• **Brief**
Scan the records for "Apagar" and copy each line that contains it.

• **Supplied records**

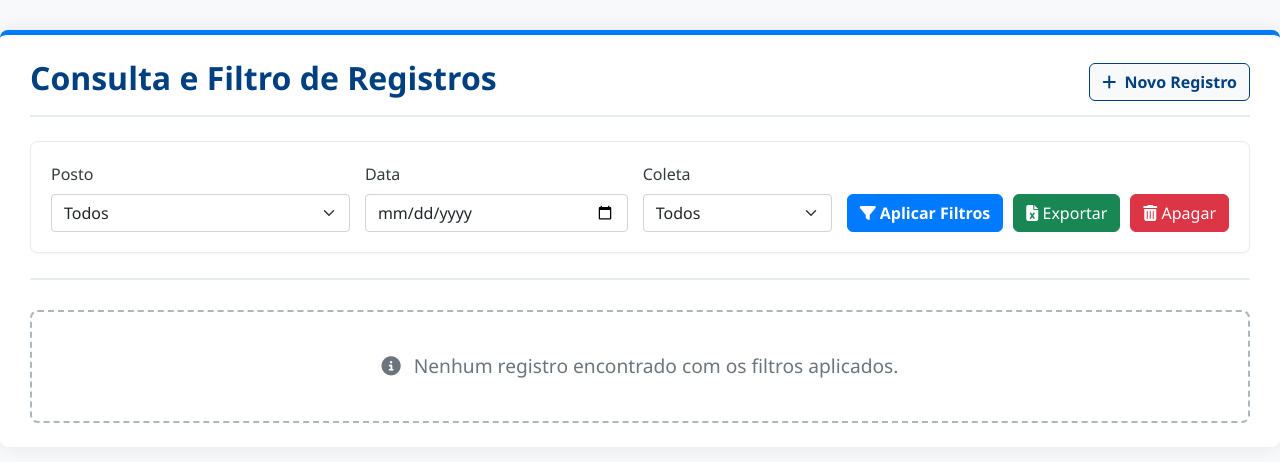
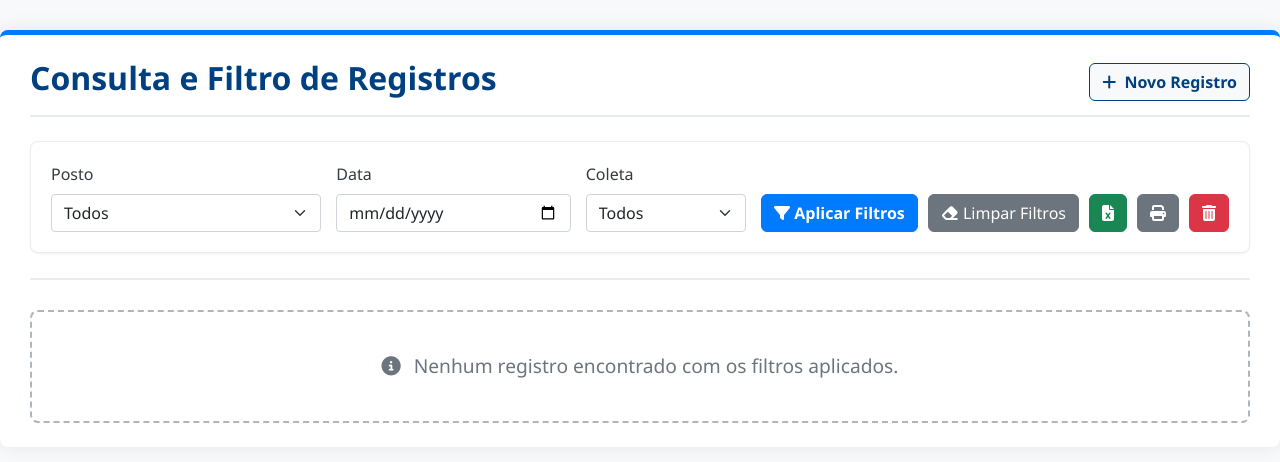
Before and after one commit to Dual650/info-IT, a Flask app: page /consultar in a window 1280 px wide. Shown: the top 462 px of the page. Run offline with Flask 3, Linux system fonts and the light colour scheme; data that the repository does not hold is empty.

Commit message:
Update consultar.html

```diff
--- a/templates/consultar.html
+++ b/templates/consultar.html
@@ -63,11 +63,21 @@
                 <button type="button" class="btn btn-primary" onclick="aplicarFiltros()">
                     <i class="fas fa-filter"></i> <span>Aplicar Filtros</span>
                 </button>
-                <a href="/exportar" id="btnExportar" class="btn btn-success" title="Exportar para Excel">
-                    <i class="fas fa-file-excel"></i> <span>Exportar</span>
+
+                <button type="button" class="btn btn-secondary" onclick="limparFiltros()">
+                    <i class="fas fa-eraser"></i> <span>Limpar Filtros</span>
+                </button>
+
+                <a href="/exportar" id="btnExportar" class="btn icon-action btn-success" title="Exportar para Excel">
+                    <i class="fas fa-file-excel"></i>
                 </a>
-                <button type="button" class="btn btn-danger" title="Apagar Todos os Registros" onclick="document.getElementById('modalApagarTudo').style.display='block';">
-                    <i class="fas fa-trash-alt"></i> <span>Apagar</span>
+
+                <button type="button" class="btn icon-action btn-secondary" onclick="window.print()" title="Imprimir Registros">
+                    <i class="fas fa-print"></i>
+                </button>
+
+                <button type="button" class="btn icon-action btn-danger" title="Apagar Todos os Registros" onclick="document.getElementById('modalApagarTudo').style.display='block';">
+                    <i class="fas fa-trash-alt"></i>
                 </button>
             </div>
 
```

• **Exercise solution**
-                <button type="button" class="btn btn-danger" title="Apagar Todos os Registros" onclick="document.getElementById('modalApagarTudo').style.display='block';">
-                    <i class="fas fa-trash-alt"></i> <span>Apagar</span>
+                <button type="button" class="btn icon-action btn-danger" title="Apagar Todos os Registros" onclick="document.getElementById('modalApagarTudo').style.display='block';">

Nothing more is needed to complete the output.